AP photograph courtesy of George Frey
The Lobos are underdogs in The Pit, just where they like to be. Though New Mexico is favored in this game, it will be considered an upset to beat the #12/10 BYU team, who has not lost a conference game yet. But on the other hand, UNM is 3-0 against ranked teams this season.
The Lobos began the season astonishingly, winning their first 12 games and getting to #12 in the rankings. But, as Kentucky proved last night, sometimes it isn’t easy being on top. The Lobos had since fallen out of the rankings, regained their underdog mentality and now have won four straight.
BYU edged San Diego State last week (partially because Chris Miles got in the post, went on his LDS mission, and came back to the post without a travelling violation) to stay perfect in conference play. BYU also took care of business at home against UNLV, both of which are games New Mexico lost.
Jimmer Fredette has been the MWC Player of the Year all season long, highlighted by his 49 point performance at Arizona. Fredette is a fantastic three-point shooter, but as the Cougar’s leading scorer, may find a tough defense against Alford’s team. In 13 home games this year, the only times that a team’s leading scorer had more than their average points were Cal’s Jerome Randle and UNLV’s Tre’Von Willis. In fact, Leading scorers average more than 4 points fewer than their average in Albuquerque this year. I think Steve Alford would be happy keeping Fredette to less than 16 points.
Keying on Fredette would allow for other shooters to open up, which the Cougars have a surplus of. Jackson Emery, Jonathan Tavernari and freshman Tyler Haws are all capable of shooting lights out, which is part of the reason that BYU’s 41.6% from downtown is good for 6th best in the nation. Although Kendall Wallace proved that threes can come in bundles in the Pit, New Mexico has only allowed 29.2% 3-pt shooting at home this year.
As the Aztecs proved on Saturday, BYU’s weakness is their inside game. The Cougars don’t have a single player averaging 5 rebounds a game, while the Lobos have three. Here are the comparisons between two most prominent inside players for each team:
Brown & Hardeman, UNM: 40 mpg, 11.7 ppg, 9.3 rpg
Miles & Hartsock, BYU: 39.6 mpg, 12.5 ppg, 8.4 rpg
This excludes BYU freshman Brandon Davies, who averages 6 points and three rebounds in 13 minutes per game. Interestingly enough, Tavernari, Emery and Haws all average between 4-5 rebounds per game, which is more than Miles’ 3.7 per game.
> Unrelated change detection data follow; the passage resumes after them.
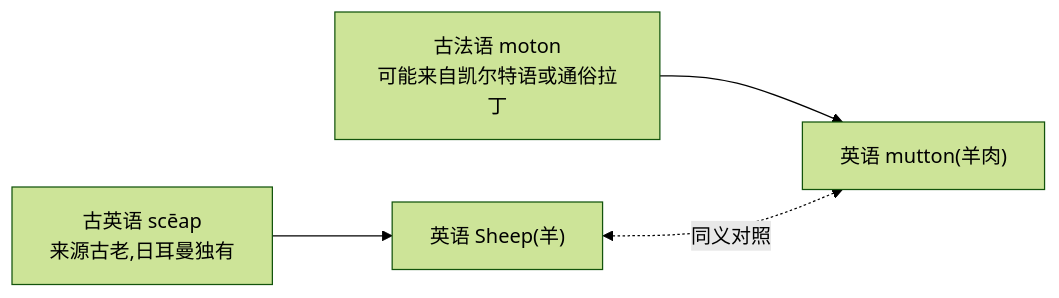
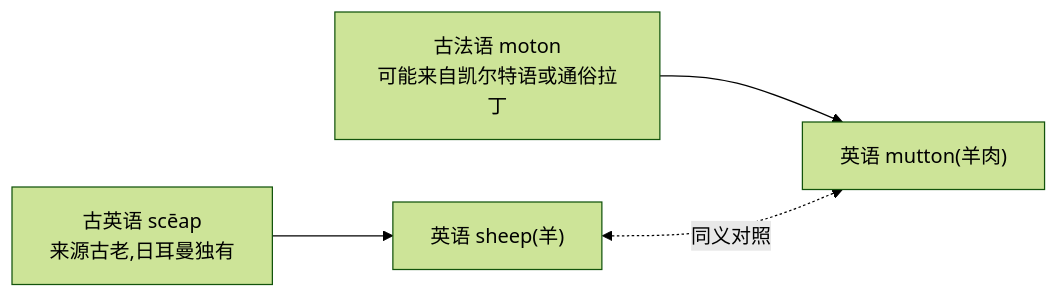
One commit to swiftczz/roots-affixes-book changed the fifth of 8 diagrams in 05-法语之饰/第24章-厨房里的征服.md. Above: the diagram before and after it, drawn with Mermaid (forest theme). The commit also changed 8 other files, not shown here.

````diff
--- a/05-法语之饰/第24章-厨房里的征服.md
+++ b/05-法语之饰/第24章-厨房里的征服.md
@@ -96,6 +96,6 @@
 ```mermaid
 flowchart LR
-    OE_SHEEP["古英语 scēap<br/>来源古老,日耳曼独有"] --> ENG_SHEEP["英语 Sheep(羊)"]
+    OE_SHEEP["古英语 scēap<br/>来源古老,日耳曼独有"] --> ENG_SHEEP["英语 sheep(羊)"]
     OF_MOTON["古法语 moton<br/>可能来自凯尔特语或通俗拉丁"] --> ENG_MUTTON["英语 mutton(羊肉)"]
     ENG_SHEEP <-.->|"同义对照"| ENG_MUTTON
 ```
````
This means that BYU has good rebounders all around. On the other hand, New Mexico has Hobson and Martinez, both of whom average more rebounds than any Cougar, and neither of which are post players.
This game makes for many interesting matchups. If Alford decides to take advantage of the inside with Brown and Hardeman, the defense will struggle to guard BYU’s shooters. Or will Alford decide to go all defense and play small ball with McDonald, Garth, Gary and Fenton?
Even if New Mexico wins they will be a game behind BYU in Conference play, but would still have a chance to catch them with both teams still making a trip to Las Vegas. What a win would do for the Lobos is bolster their RPI and help their seeding cause in the NCAA Tournament, the selection committee looks highly upon those who went 4-0 against ranked teams.